Alimony basics in New Jersey

by Jeralyn Lawrence, Family Law Attorney, Lawrence Law

Generally speaking, alimony is often the hardest part of my job. Unlike child support, there are no alimony guidelines. Alimony is based on statutory factors and case law interpreting these factors.

12 New Jersey statutory factors

1. The actual need and ability of the parties to pay.

2. The duration of the marriage.

3. The parties’ age, physical and emotional health.

4. The standard of living established in the marriage. This includes the likelihood that each party can maintain a reasonably comparable standard of living.

5. The earning capacities, educational levels, vocational skills, and employability of the parties.

6. The length of absence from the job market of the party seeking maintenance.

7. The parental responsibilities for the children.

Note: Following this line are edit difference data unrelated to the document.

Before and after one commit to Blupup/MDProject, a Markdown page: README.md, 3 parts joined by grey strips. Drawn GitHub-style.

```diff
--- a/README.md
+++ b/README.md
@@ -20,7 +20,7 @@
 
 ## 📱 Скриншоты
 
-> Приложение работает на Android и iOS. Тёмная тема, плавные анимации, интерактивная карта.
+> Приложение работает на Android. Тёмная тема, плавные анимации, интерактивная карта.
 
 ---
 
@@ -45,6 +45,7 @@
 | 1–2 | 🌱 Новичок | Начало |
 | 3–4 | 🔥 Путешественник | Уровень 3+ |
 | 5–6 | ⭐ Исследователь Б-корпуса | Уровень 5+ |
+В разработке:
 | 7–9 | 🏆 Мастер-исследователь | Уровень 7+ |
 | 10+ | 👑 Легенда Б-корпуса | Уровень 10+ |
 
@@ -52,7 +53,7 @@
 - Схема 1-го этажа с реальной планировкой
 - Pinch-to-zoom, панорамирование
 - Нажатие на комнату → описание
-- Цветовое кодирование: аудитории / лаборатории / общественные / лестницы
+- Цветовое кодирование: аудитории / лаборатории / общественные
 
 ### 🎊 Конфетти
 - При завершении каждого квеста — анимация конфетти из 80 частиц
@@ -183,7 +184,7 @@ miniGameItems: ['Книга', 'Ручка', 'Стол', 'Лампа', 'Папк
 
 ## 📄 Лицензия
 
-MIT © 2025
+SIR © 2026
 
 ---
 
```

8. The time and expense necessary to acquire sufficient education or training to enable the party seeking maintenance to find appropriate employment. This creates the opportunity for future acquisitions of capital assets and income.

9. The history of the financial or non-financial contributions to the marriage by each party. Contributions include the care and education of the children and interruption of personal careers or educational opportunities.

10. The equitable distribution of property and any payouts on equitable distribution, directly or indirectly, out of current income, to the extent this consideration is reasonable, just and fair.

11. The income available to either party through investment of any assets held by that party.

12. The tax treatment and consequences to both of any alimony award including the designation of all or a portion of the payment as a non-taxable payment.

Which Factors Carry the Most Weight

The factors that generally are provided the most weight, although each one is equally important, include the actual need of the receiving spouse and the ability of the paying spouse to pay. In analyzing this factor, each party’s respective income, or their ability to earn income, as well as both parties’ budgets are examined. The parties are required to complete a Case Information Statement to figure out at budget. This Statement is a detailed document that requires full disclosure of a host of information relevant to the marriage.

As to the budget, the parties have to list their shelter, transportation and personal expenses. Alimony is weighed, considered and calculated once budgets are itemized and income is known.

Another important factor is the duration of a marriage. Alimony generally is not an issue in a short-term marriage. However, in a long term marriage alimony often is an issue. The parties’ age and health is another statutory factor that is given great consideration.

Once the amount of alimony is either agreed upon, or ordered by the Court, the length of alimony is yet another issue that must be resolved. Alimony can be for a long term or a set number of years. It also can be pursuant to a set, detailed rehabilitative plan.

Alimony, both length and amount, are challenging aspects of any divorce and there are numerous considerations relevant to a final determination as to alimony. It is extremely fact and case sensitive. As such, it is important to have the guidance of an attorney when negotiating this important issue.

If you have questions about this post or any other family law or matrimonial matter, please contact me at .

Jeralyn Lawrence is a family law attorney with Lawrence Law in Watchung. She also serves as Treasurer of the New Jersey State Bar Association, is the Past Chair of the Family Law Section of the NJSBA, and serves as Second Vice-President of the American Academy of Matrimonial Lawyers. She can be reached at  or (908) 645-1000.

This is a sponsored section. The advisors have paid a fee to post their commentary here. Their sponsorship doesn’t influence any editorial decisions we make at, or give them more or less exposure in our stories. Their posting does not constitute an endorsement by